At the point where the trail comes closest to the Lebanese border, it swings into the Snir national park. The national park is one of the only places where one needs to pay an entry fee to continue on the trail – though there is an easy detour if one wishes to avoid the fee.
After stopping for a picnic lunch alongside a number of families who had come to do the one-kilometer trail inside the park – I resisted the urge to tell them I was doing an additional 939 km – I continued alongside the Snir stream.
I allowed myself a short detour from the trail to the highest point inside the national park with a stunning view of the Hula Valley (see photo).
The trail then continues alongside the stream and sometimes inside the stream. This was my slowest kilometer of the day as I removed my shoes and socks and carefully made my way through the water and rocks that made for a beautiful refreshing change of pace.
By the time I emerged from the boundaries of the park I was well into the second half of the trail distance I had set myself for the day. The trail was a little less dramatic as it made its way along small country lanes and fields between Ma’ayan Baruch and Yuval. It was in these fields that I passed three young men resting. I joined them for a moment in the shade but I didn’t want to spend too much time talking to them. I was jealous. They were real ‘shvilistim’ – with sleeping bags and miniature cookers on their back – who had also started walking that morning. Though even they admitted they weren’t going to complete the whole trail in one go, which made me feel a little better about myself.

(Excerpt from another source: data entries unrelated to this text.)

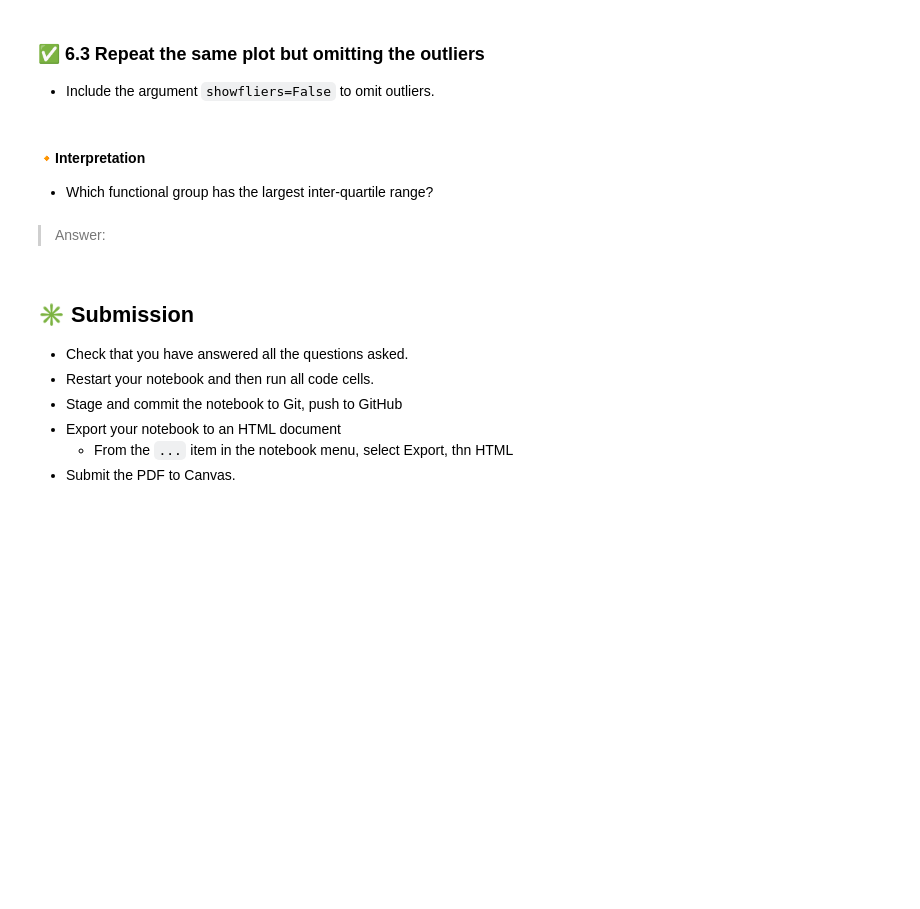
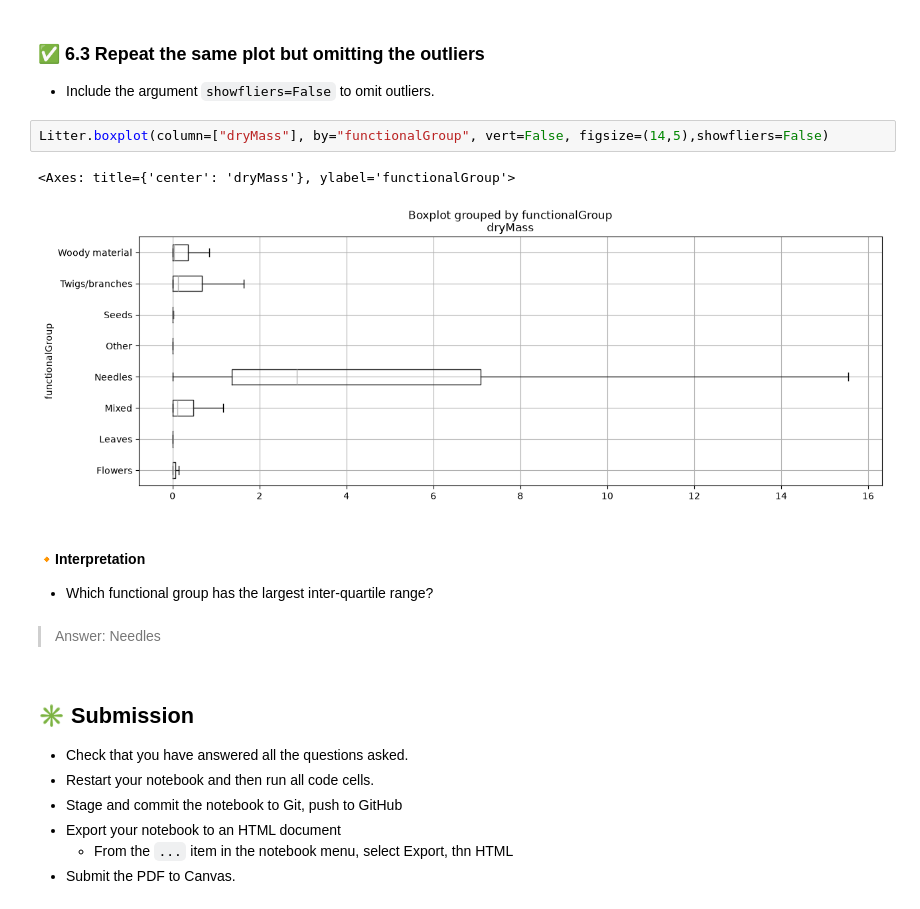
Before and after one commit to maya-schroder/ENV700, a Jupyter notebook: assingments/mis32_A3-Data-Exploration.ipynb, the cells around one changed output. Drawn from its saved outputs; the diff is of its cells as text; blank space fills up the shorter version.

```diff
--- a/assingments/mis32_A3-Data-Exploration.ipynb
+++ b/assingments/mis32_A3-Data-Exploration.ipynb
@@ -178,11 +340,16 @@ Litter.head()
 # %% [markdown]
 ### ✅ 6.3 Repeat the same plot but omitting the outliers
 * Include the argument `showfliers=False` to omit outliers.
+# %%
+Litter.boxplot(column=["dryMass"], by="functionalGroup", vert=False, figsize=(14,5),showfliers=False)
+# %% [output]
+<Axes: title={'center': 'dryMass'}, ylabel='functionalGroup'>
+[figure, added]
 # %% [markdown]
 #### 🔸Interpretation
 * Which functional group has the largest inter-quartile range?
 # %% [markdown]
-> Answer:
+> Answer: Needles
 # %% [markdown]
 ## ✳️ Submission
 * Check that you have answered all the questions asked.
```
Also changed, not shown: parts of 24 cells of this notebook.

And then soon enough I was ready for the final – and only real – ascent of the day to Kfar Giladi. I paused for a moment in the minimal shade of some bushes alongside a road that the trail emerged onto. Within a couple of minutes, a concerned driver stopped to ask if I was ok and if I needed help. I definitely felt tired, more tired than I had anticipated, but I didn’t know that one day on the trail would radiate such distress. In truth I was fine and I let the driver know. And then I climbed up to Kfar Giladi.
The first day’s trail for me ended in the cemetery alongside the Roaring Lion Monument that was modern Zionism’s first public grappling with memorializing loss (see photo). The Battle of Tel Hai and the deaths of eight Jewish fighters here one hundred years ago. I’ve spent a quarter of that last century figuring out how I would begin this trek and now I have begun I hope I appreciate a little more that the freedom I have to do so was bequeathed in some way to me by the people in the cemetery behind me.

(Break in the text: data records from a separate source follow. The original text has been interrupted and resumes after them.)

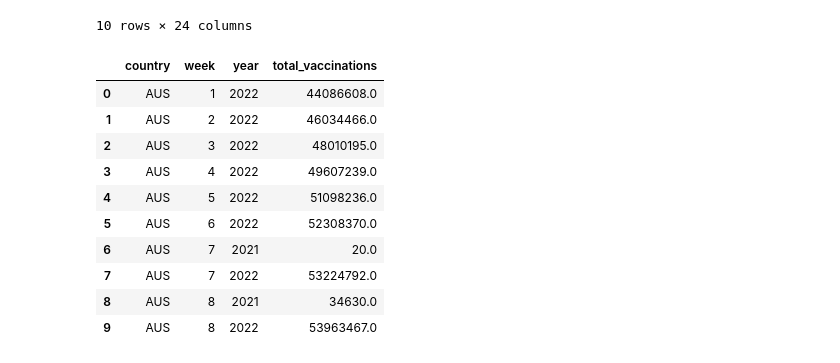
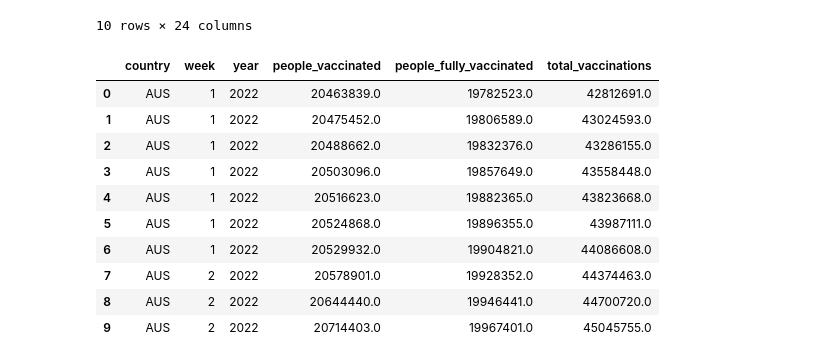
Before and after one commit to jkirkpatrickmath/DataMining4502, a Jupyter notebook: stringency_comparision_with_vaccinations.ipynb, the cells around one changed output. Cells and saved outputs as stored; diff of their text form; code cells hidden in the pictures.

Commit message:
Added additional fields to merged data from OWID vaccinations dataset.

```diff
--- a/stringency_comparision_with_vaccinations.ipynb
+++ b/stringency_comparision_with_vaccinations.ipynb
@@ -65,21 +65,21 @@ owidVac["week"] = owidVac["date"].dt.isocalendar().week
 owidVac['year'] = owidVac["date"].dt.year
 # %%
 #sort vaccination data, prepare for merge
-vc = owidVac.groupby(["iso_code", "week", "year"])["total_vaccinations"].max().reset_index()
+vc = owidVac.groupby(["iso_code", "week", "year", "people_vaccinated", "people_fully_vaccinated"])["total_vaccinations"].max().reset_index()
 vc = vc.rename(columns={"iso_code": "country"})
 vc.head(10)
 # %% [output]
-|  | country | week | year | total_vaccinations |
-| 0 | AUS | 1 | 2022 | 44086608.0 |
-| 1 | AUS | 2 | 2022 | 46034466.0 |
-| 2 | AUS | 3 | 2022 | 48010195.0 |
-| 3 | AUS | 4 | 2022 | 49607239.0 |
-| 4 | AUS | 5 | 2022 | 51098236.0 |
-| 5 | AUS | 6 | 2022 | 52308370.0 |
-| 6 | AUS | 7 | 2021 | 20.0 |
-| 7 | AUS | 7 | 2022 | 53224792.0 |
-| 8 | AUS | 8 | 2021 | 34630.0 |
-| 9 | AUS | 8 | 2022 | 53963467.0 |
+|  | country | week | year | people_vaccinated | people_fully_vaccinated | total_vaccinations |
+| 0 | AUS | 1 | 2022 | 20463839.0 | 19782523.0 | 42812691.0 |
+| 1 | AUS | 1 | 2022 | 20475452.0 | 19806589.0 | 43024593.0 |
+| 2 | AUS | 1 | 2022 | 20488662.0 | 19832376.0 | 43286155.0 |
+| 3 | AUS | 1 | 2022 | 20503096.0 | 19857649.0 | 43558448.0 |
+| 4 | AUS | 1 | 2022 | 20516623.0 | 19882365.0 | 43823668.0 |
+| 5 | AUS | 1 | 2022 | 20524868.0 | 19896355.0 | 43987111.0 |
+| 6 | AUS | 1 | 2022 | 20529932.0 | 19904821.0 | 44086608.0 |
+| 7 | AUS | 2 | 2022 | 20578901.0 | 19928352.0 | 44374463.0 |
+| 8 | AUS | 2 | 2022 | 20644440.0 | 19946441.0 | 44700720.0 |
+| 9 | AUS | 2 | 2022 | 20714403.0 | 19967401.0 | 45045755.0 |
 # %%
 #merge vaccination data into dataset
 df = pd.merge(df, vc)
```
Also changed, not shown: parts of 1 cell of this notebook, 1 other file.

My appreciation was realized I have to admit in a much more immediate way by having an opportunity to refill my water from the taps available as one exits a cemetery. At which point the trail crosses exactly through a bus stop and with somewhat surprising timing my bus (which runs only three times a day) to Kiryat Shmona arrived a short time later. I looked around and made a mental image of exactly where I would place my feet when I began the next section one week later.